In 2006, India, Pakistan, and Nepal banned the manufacture of veterinary formulations of the nonsteroidal anti-inflammatory drug (NSAID) diclofenac. This action was taken to halt the unprecedented decline of three Gyps vulture species that were being poisoned by diclofenac residues commonly present in carcasses of domestic livestock upon which they scavenged. To assess the affect of this ban and evaluate residue prevelances of other NSAIDs, we present a method to detect diclofenac and eight more NSAIDs by liquid chromatography-mass spectrometry and apply this to 1488 liver samples from carcasses of livestock taken across seven Indian states. Diclofenac was present in 11.1% of samples taken between April and December 2006, and meloxicam (4%), ibuprofen (0.6%), and ketoprofen (0.5%) were also detected. Although meloxicam is safe for a range of avian scavengers, including Gypsvultures, data regarding the safety of other NSAIDs is currently limited. If wild Gyps on the Indian subcontinent are to survive, diclofenac bans must be completely effective, and NSAIDs that replace it within the veterinary drug market must be of low toxicity toward Gyps and other scavenging birds.
|Number of pages||6|
|Journal||Environmental science & technology|

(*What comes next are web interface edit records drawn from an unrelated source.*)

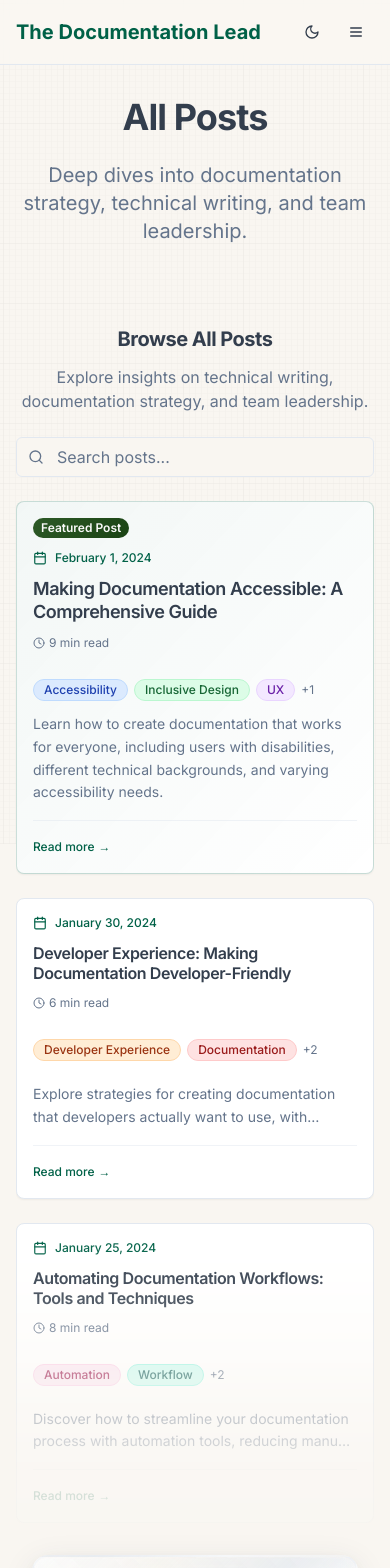
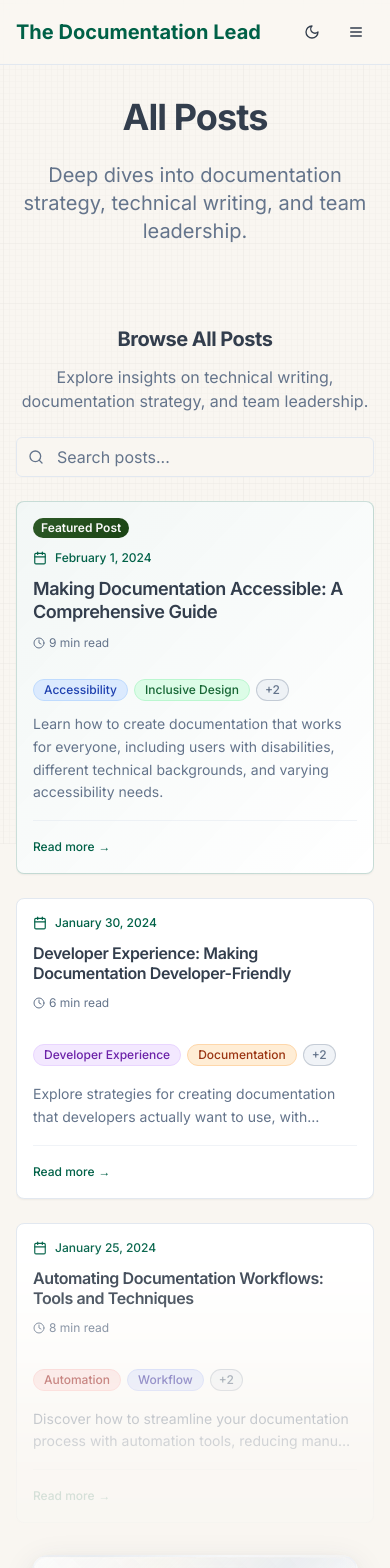
Before and after one commit to sirbonneville/docu-flow-blog, a React (Vite) app: page /posts in a window 390 px wide. Shown: the top 1568 px of the page. Built offline with nearby package versions, Linux system fonts and the light colour scheme.

Commit message:
Fix tag overflow and responsive display
Limit visible tags to 2 on mobile/tablet, with "+X" indicator. Ensure consistent tag container height and styling. Desktop shows all tags.

```diff
--- a/src/components/PostCard.tsx
+++ b/src/components/PostCard.tsx
@@ -18,27 +18,18 @@ export const PostCard = ({ title, excerpt, date, readTime, slug, tags, featured
     ? "hover:shadow-lg transition-all duration-300 border-primary/20 bg-gradient-to-br from-primary/5 to-transparent hover:bg-gradient-card-hover"
     : "hover:shadow-lg transition-all duration-300 hover:border-primary/30 hover:bg-gradient-card-hover h-full flex flex-col";
 
-  // Determine how many tags to show based on screen size and post type
-  const getTagDisplayConfig = () => {
-    if (featured) {
-      // Featured posts can show 3 tags on all screen sizes
-      return {
-        maxTags: 3,
-        remainingCount: tags && tags.length > 3 ? tags.length - 3 : 0
-      };
-    } else {
-      // Regular posts: 2 tags on mobile/tablet, 3 on desktop
-      // We'll use CSS classes to handle this responsively
-      return {
-        maxTagsMobile: 2,
-        maxTagsDesktop: 3,
-        remainingCountMobile: tags && tags.length > 2 ? tags.length - 2 : 0,
-        remainingCountDesktop: tags && tags.length > 3 ? tags.length - 3 : 0
-      };
-    }
+  // Calculate tag display for desktop (limit 2) and mobile (limit 2)
+  const getTagDisplayInfo = () => {
+    if (!tags || tags.length === 0) return { visibleTags: [], remainingCount: 0 };
+
+    const maxTags = 2; // Always limit to 2 tags on both desktop and mobile
+    const visibleTags = tags.slice(0, maxTags);
+    const remainingCount = Math.max(0, tags.length - maxTags);
+
+    return { visibleTags, remainingCount };
   };
 
-  const tagConfig = getTagDisplayConfig();
+  const { visibleTags, remainingCount } = getTagDisplayInfo();
 
   return (
     <Card className={cardClasses}>
@@ -81,43 +72,20 @@ export const PostCard = ({ title, excerpt, date, readTime, slug, tags, featured
       </CardHeader>
 
       <CardContent className={`flex flex-col p-4 pt-3 ${featured ? '' : 'flex-grow'}`}>
-        {/* Tags Section - Responsive tag display */}
+        {/* Tags Section - Responsive tag display with overflow control */}
         <div className={`${featured ? 'mb-3' : 'h-8 mb-3 flex-shrink-0'}`}>
           {tags && tags.length > 0 && (
-            <div className="flex flex-wrap gap-1.5 overflow-hidden">
-              {featured ? (
-                // Featured posts: show 3 tags on all screen sizes
-                <>
-                  {tags.slice(0, 3).map((tag) => (
-                    <Tag key={tag} tag={tag} />
-                  ))}
-                  {tagConfig.remainingCount > 0 && (
-                    <span className="text-xs text-muted-foreground self-center">+{tagConfig.remainingCount}</span>
-                  )}
-                </>
-              ) : (
-                // Regular posts: responsive tag display
-                <>
-                  {/* Mobile and tablet: show only 2 tags */}
-                  <div className="flex flex-wrap gap-1.5 lg:hidden">
-                    {tags.slice(0, 2).map((tag) => (
-                      <Tag key={tag} tag={tag} />
-                    ))}
-                    {tagConfig.remainingCountMobile > 0 && (
-                      <span className="text-xs text-muted-foreground self-center">+{tagConfig.remainingCountMobile}</span>
-                    )}
-                  </div>
+            <div className="flex items-center gap-1.5 overflow-hidden h-full">
+              {/* Visible tags */}
+              {visibleTags.map((tag) => (
+                <Tag key={tag} tag={tag} className="flex-shrink-0 whitespace-nowrap" />
+              ))}
 
-                  {/* Desktop: show 3 tags */}
-                  <div className="hidden lg:flex flex-wrap gap-1.5">
-                    {tags.slice(0, 3).map((tag) => (
-                      <Tag key={tag} tag={tag} />
-                    ))}
-                    {tagConfig.remainingCountDesktop > 0 && (
-                      <span className="text-xs text-muted-foreground self-center">+{tagConfig.remainingCountDesktop}</span>
-                    )}
-                  </div>
-                </>
+              {/* Remaining count indicator */}
+              {remainingCount > 0 && (
+                <span className="inline-flex items-center px-2 py-0.5 rounded-full text-xs font-medium border border-muted-foreground/30 bg-muted/50 text-muted-foreground flex-shrink-0 whitespace-nowrap">
+                  +{remainingCount}
+                </span>
               )}
             </div>
           )}
```
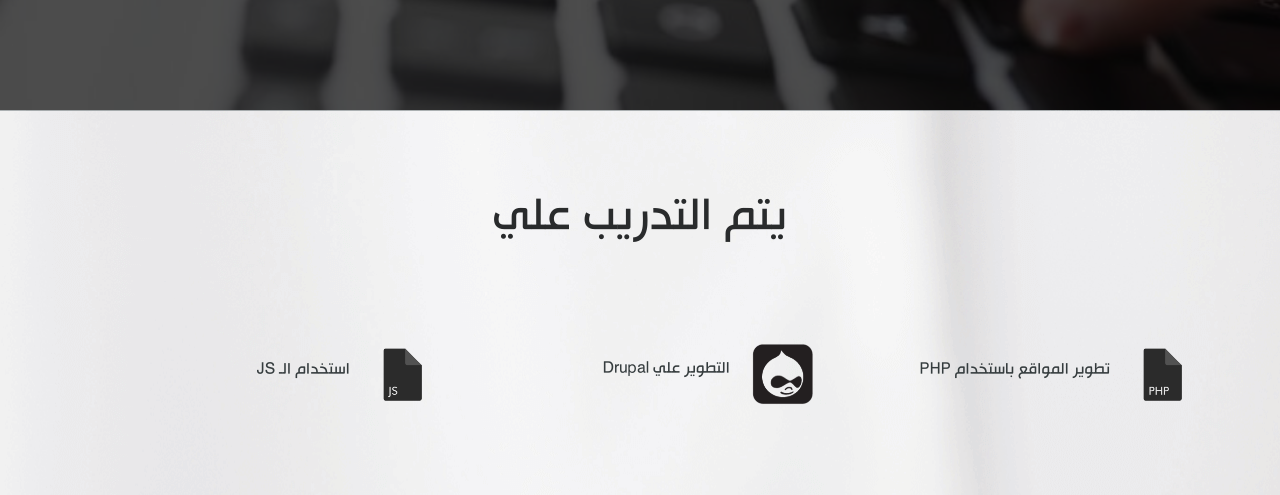
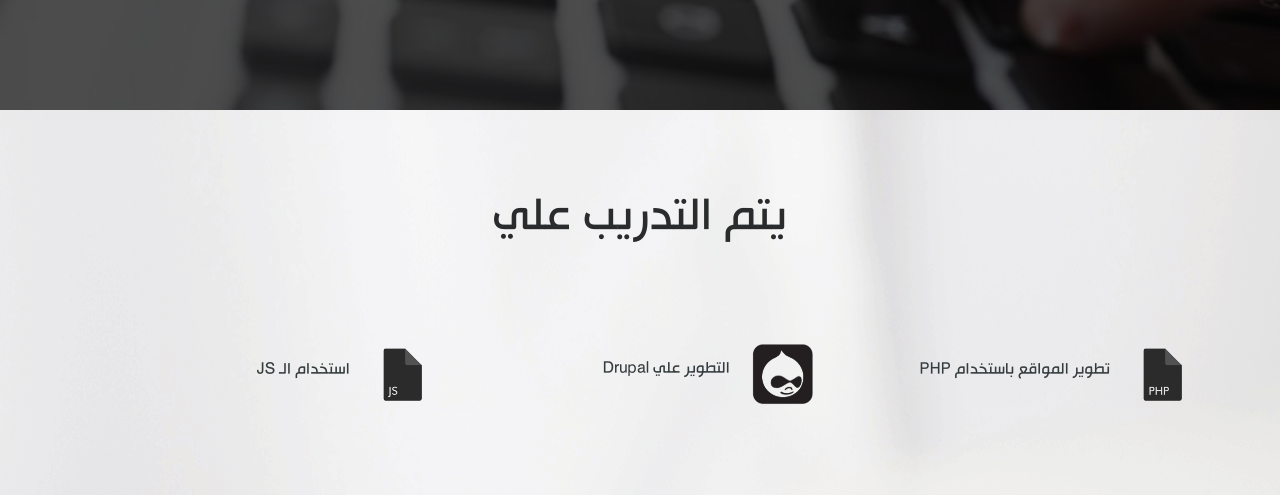
Before and after one commit to AmanySamy/bootcamp.github.io, a plain HTML site: page index.html in a window 1280 px wide. Shown: the part 690-1185 px from the top of the page. Drawn offline with nearby package versions, Linux system fonts and the light colour scheme; files that its build step writes are made by us from their sources.

Commit message:
solve section background

```diff
--- a/css/style.scss
+++ b/css/style.scss
@@ -189,7 +189,7 @@ header{
 
 /*=============Start Services Section==============*/
 .services{
-	background: url("../img/servicesBG.png") no-repeat;
+	background: url("../img/servicesBG.png") no-repeat center;
 	.ser-row{
 		.service{
 			display: flex;
```
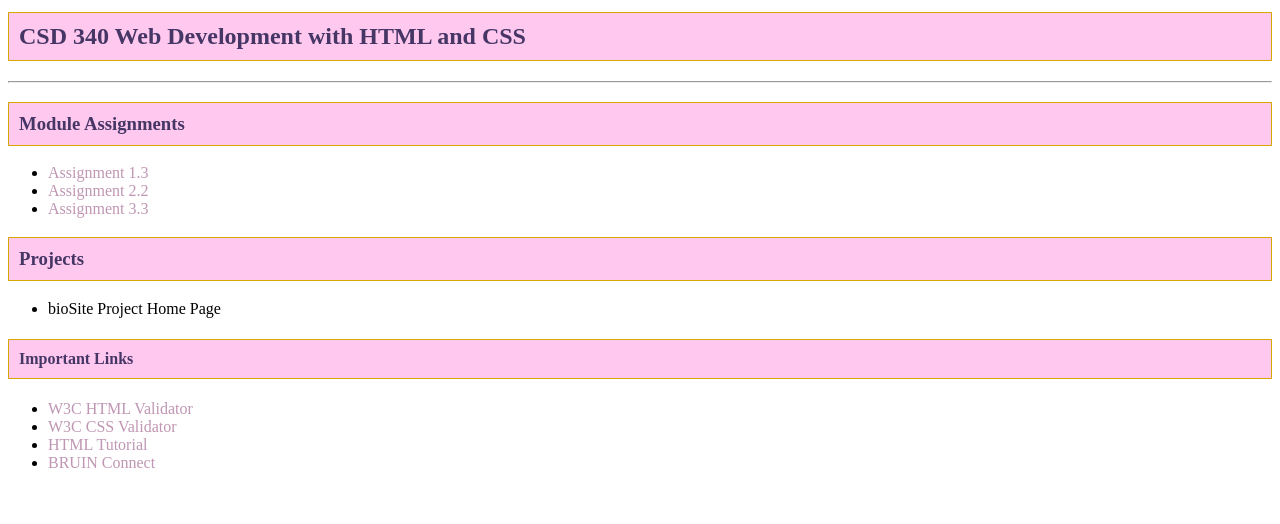
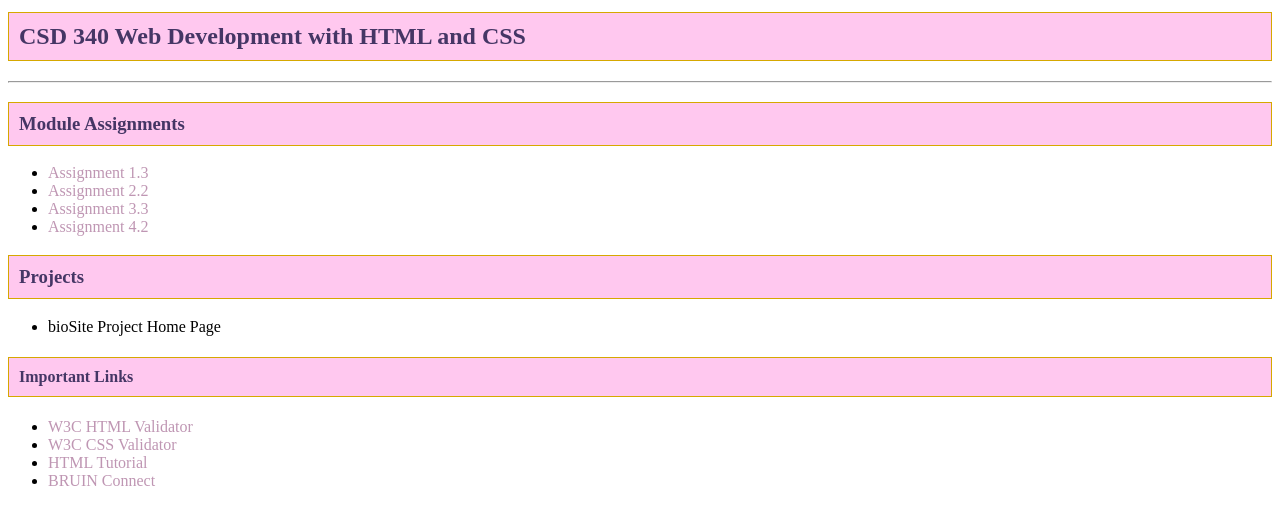
Before and after one commit to ashelan1202/cds-340, a plain HTML site: page index.html in a window 1280 px wide. Shown: the part 90-614 px from the top of the page. Drawn offline with Linux system fonts and the light colour scheme.

Commit message:
adding additional changes

```diff
--- a/index.html
+++ b/index.html
@@ -16,6 +16,7 @@
 			<li><a href="module-2/Landin_Mod1_3">Assignment 1.3</a></li>
 			<li><a href="module-2/Landin_Mod2_2">Assignment 2.2</a></li>
 			<li><a href="module-3/Landin_Mod3_3">Assignment 3.3</a></li>
+			<li><a href="module-4/Landin_Mod4_2">Assignment 4.2</a></li>
 		</ul>
 		<h3>Projects</h3>
 		<ul>
```
Also changed, not shown: 1 other file.
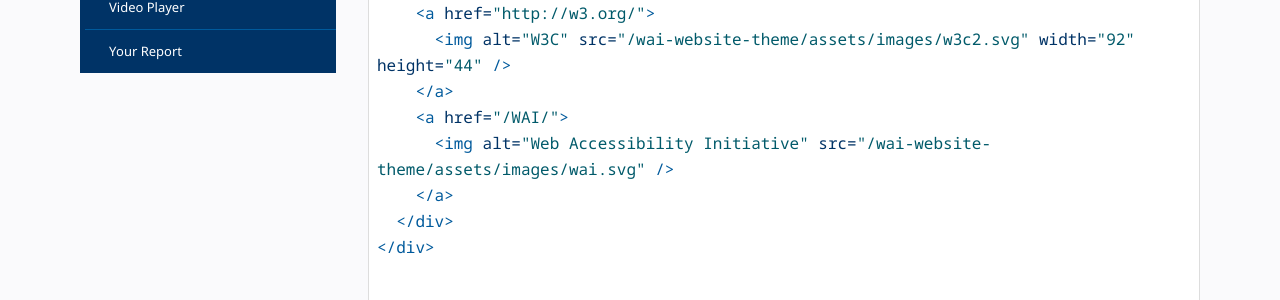
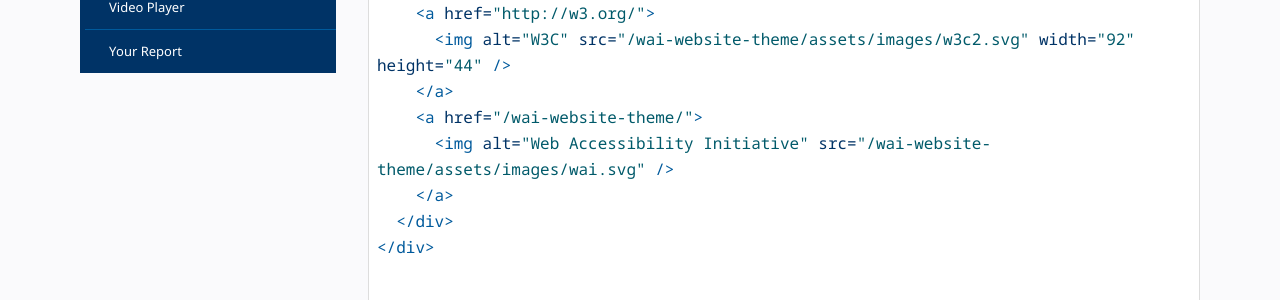
Before and after one commit to w3c/wai-website-theme, a Jekyll site: the page built from _components/minimal-header.md, in a window 1280 px wide and 900 px high, scrolled down 1477 px. Shown: the part 157-457 px from the top of the window. Built offline with Jekyll 4.4.1, drawn with Linux system fonts in a browser that asks for light colours; cached includes are drawn as plain includes; comment, search, counter and statistics services are not loaded; some of the changed lines change nothing that is shown.

Commit message:
update wai url

```diff
--- a/_includes/minimal-header.html
+++ b/_includes/minimal-header.html
@@ -9,7 +9,7 @@
     <a href="http://w3.org/">
       <img alt="W3C" src="{{ "/assets/images/w3c2.svg" | relative_url }}" width="92" height="44" />
     </a>
-    <a href="/WAI/">
+    <a href="{{ "/" | relative_url }}">
       <img alt="Web Accessibility Initiative" src="{{ "/assets/images/wai.svg" | relative_url }}" />
     </a>
   </div>
```
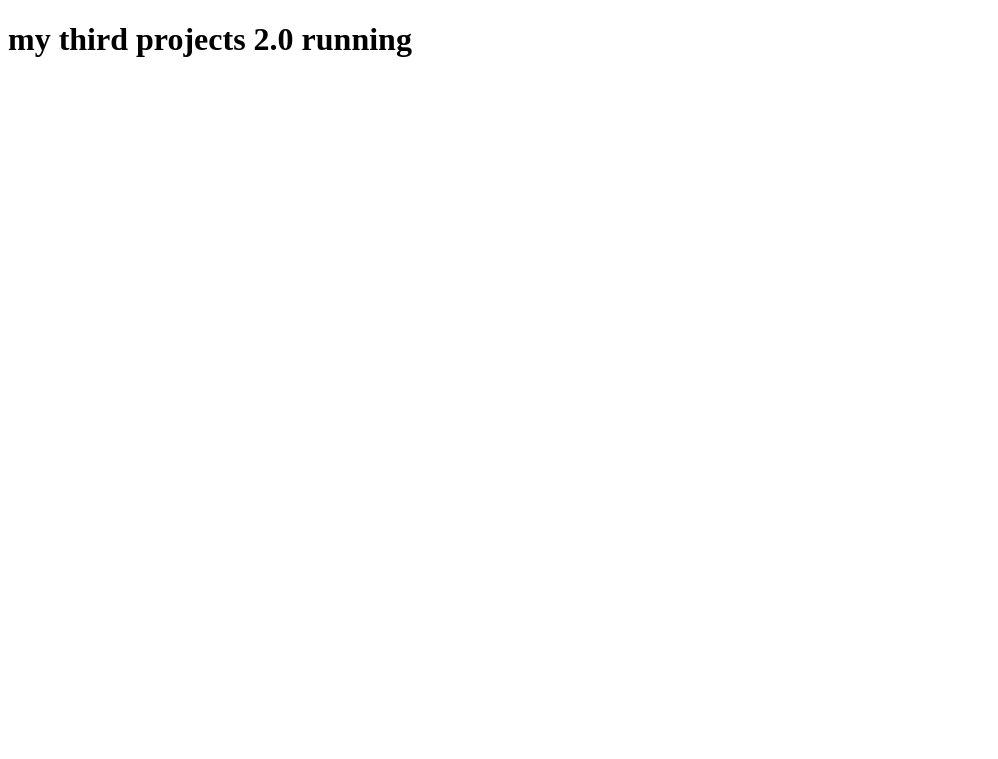
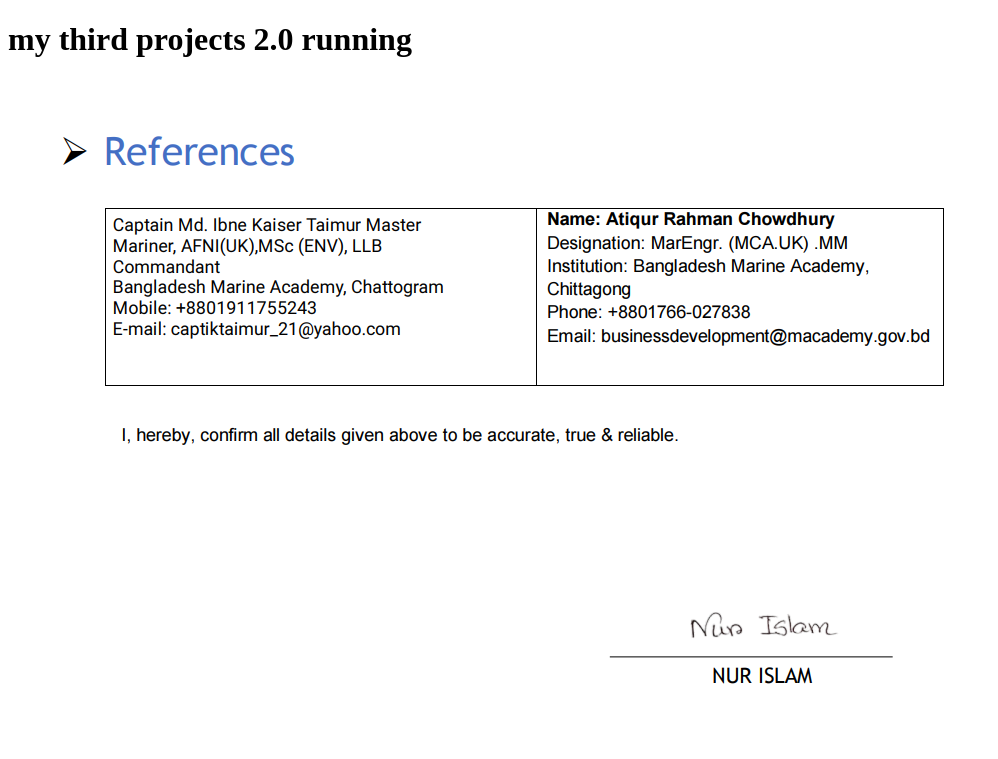
Before and after one commit to sarowarjahan20/third-projects-2.0, a plain HTML site: page index.html in a window 1280 px wide. Shown: the whole page, without its empty margins (0-998 px from the left). Drawn offline with Linux system fonts and the light colour scheme.

Commit message:
screnshot added

```diff
--- a/index.html
+++ b/index.html
@@ -7,6 +7,6 @@
 </head>
 <body>
     <h1>my third projects 2.0 running</h1>
-
+    <img src="Screenshot_2.png" alt="A simple Image"><img><!--just for work-->
 </body>
 </html>
```
Also changed, not shown: Screenshot_2.png (added).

|Publication status||Published - 15 Jun 2009|
ASJC Scopus subject areas
- Environmental Chemistry